* **Problem statement**
The answer must consist of every line from the entries below that contains the word "ring".

* **Supplied records**

=======

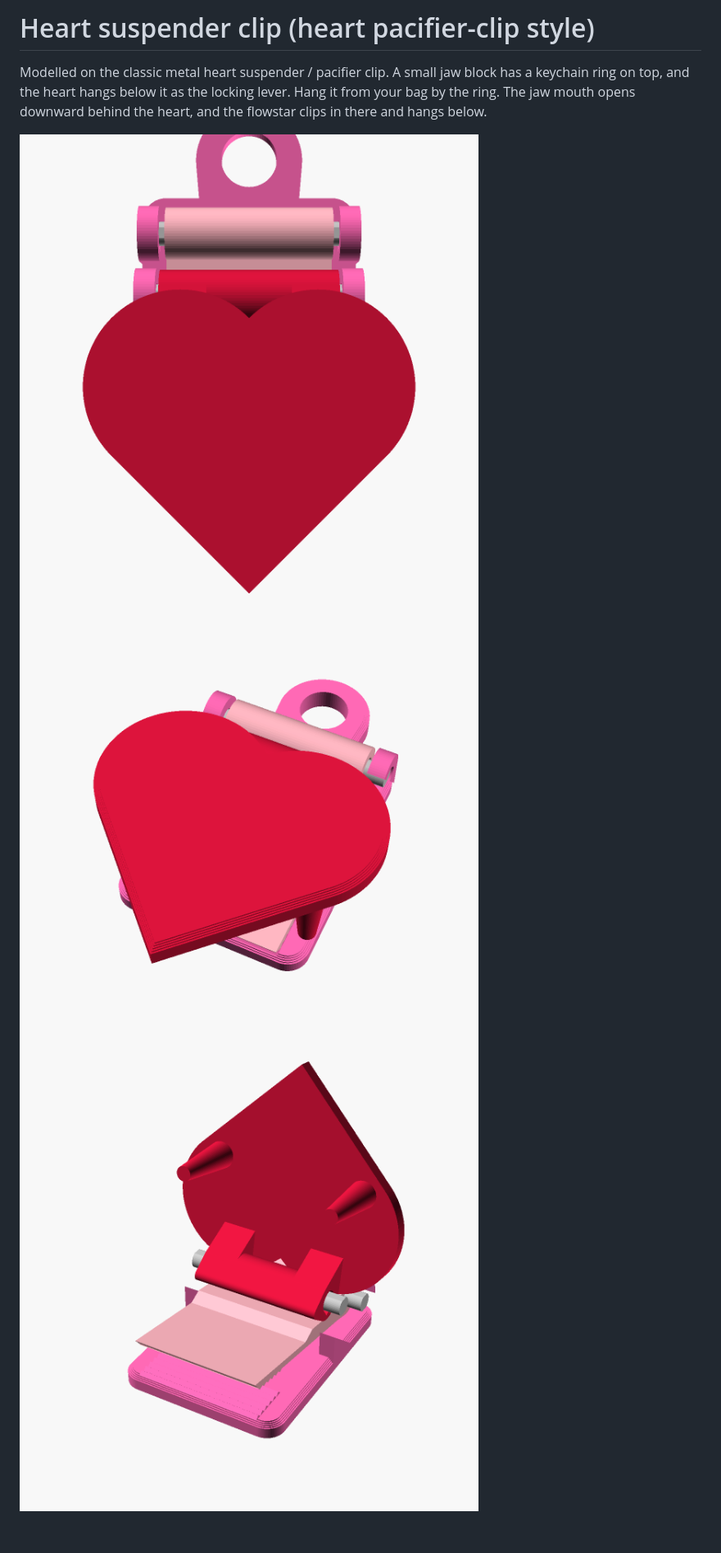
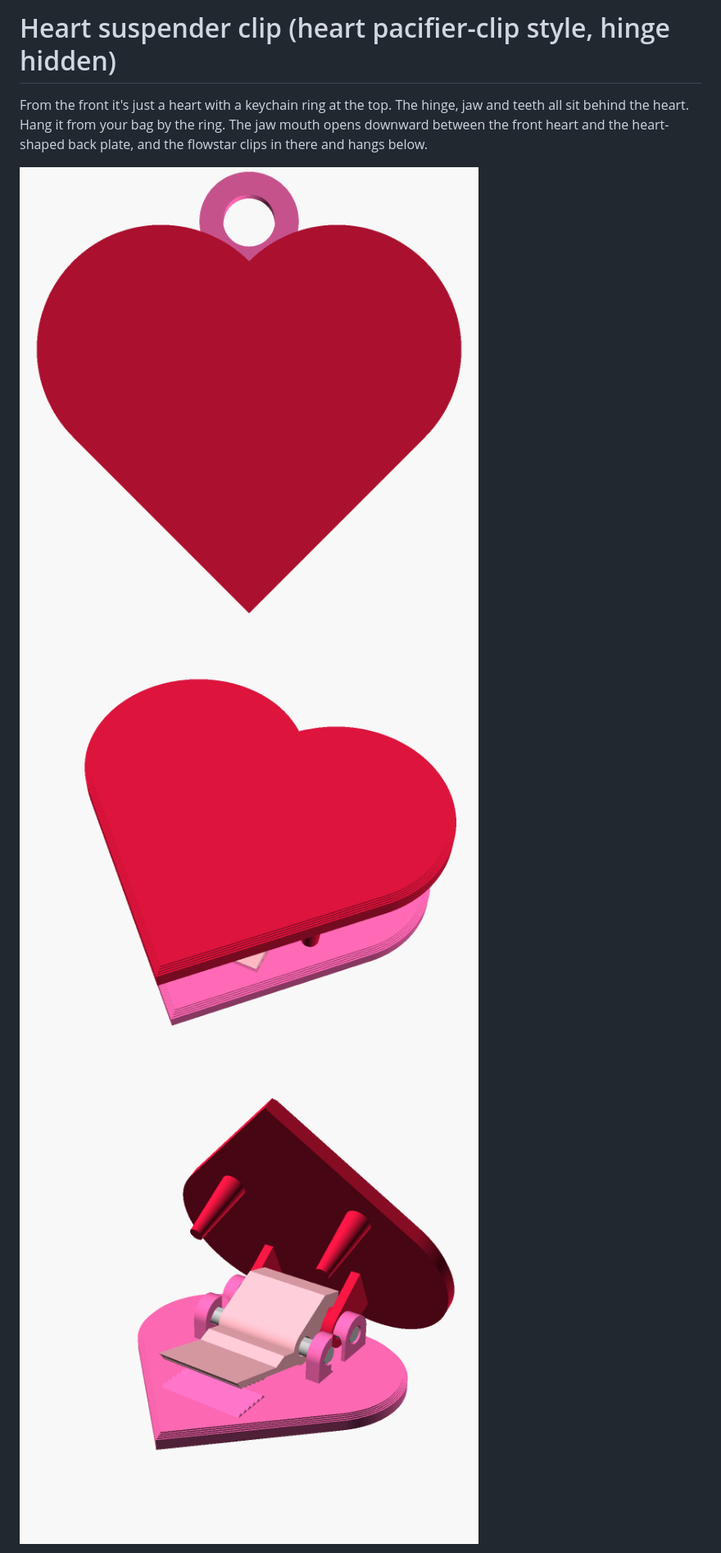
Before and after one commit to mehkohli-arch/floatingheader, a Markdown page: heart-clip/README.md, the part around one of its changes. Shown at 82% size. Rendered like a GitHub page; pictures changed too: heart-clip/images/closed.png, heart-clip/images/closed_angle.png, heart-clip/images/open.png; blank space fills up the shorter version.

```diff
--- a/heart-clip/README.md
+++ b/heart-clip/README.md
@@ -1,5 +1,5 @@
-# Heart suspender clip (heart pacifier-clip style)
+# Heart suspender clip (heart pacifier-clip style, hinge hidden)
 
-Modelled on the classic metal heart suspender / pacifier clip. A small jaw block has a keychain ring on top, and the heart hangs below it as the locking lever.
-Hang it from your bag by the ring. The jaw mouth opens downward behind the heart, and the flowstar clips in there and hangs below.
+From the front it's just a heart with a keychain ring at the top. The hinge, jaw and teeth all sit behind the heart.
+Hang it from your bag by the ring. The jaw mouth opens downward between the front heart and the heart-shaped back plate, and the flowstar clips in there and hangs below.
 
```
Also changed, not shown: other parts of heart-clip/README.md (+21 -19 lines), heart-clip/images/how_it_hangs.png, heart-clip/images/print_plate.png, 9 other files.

=======

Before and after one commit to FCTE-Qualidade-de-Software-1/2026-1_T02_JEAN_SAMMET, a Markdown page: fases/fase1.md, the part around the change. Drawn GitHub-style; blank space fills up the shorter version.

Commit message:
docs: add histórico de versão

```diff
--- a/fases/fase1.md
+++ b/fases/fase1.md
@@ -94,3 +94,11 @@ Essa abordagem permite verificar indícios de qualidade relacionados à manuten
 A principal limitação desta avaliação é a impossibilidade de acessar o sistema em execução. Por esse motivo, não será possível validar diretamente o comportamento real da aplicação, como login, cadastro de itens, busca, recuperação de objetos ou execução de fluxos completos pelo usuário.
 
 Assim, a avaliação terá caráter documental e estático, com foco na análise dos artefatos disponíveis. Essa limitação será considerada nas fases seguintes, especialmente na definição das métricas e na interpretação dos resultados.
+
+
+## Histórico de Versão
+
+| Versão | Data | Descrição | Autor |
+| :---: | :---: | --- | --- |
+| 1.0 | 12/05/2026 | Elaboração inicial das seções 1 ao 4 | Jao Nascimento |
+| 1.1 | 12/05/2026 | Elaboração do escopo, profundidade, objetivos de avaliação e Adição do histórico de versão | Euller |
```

=======

* **Task response**
-Modelled on the classic metal heart suspender / pacifier clip. A small jaw block has a keychain ring on top, and the heart hangs below it as the locking lever.
-Hang it from your bag by the ring. The jaw mouth opens downward behind the heart, and the flowstar clips in there and hangs below.
+From the front it's just a heart with a keychain ring at the top. The hinge, jaw and teeth all sit behind the heart.
+Hang it from your bag by the ring. The jaw mouth opens downward between the front heart and the heart-shaped back plate, and the flowstar clips in there and hangs below.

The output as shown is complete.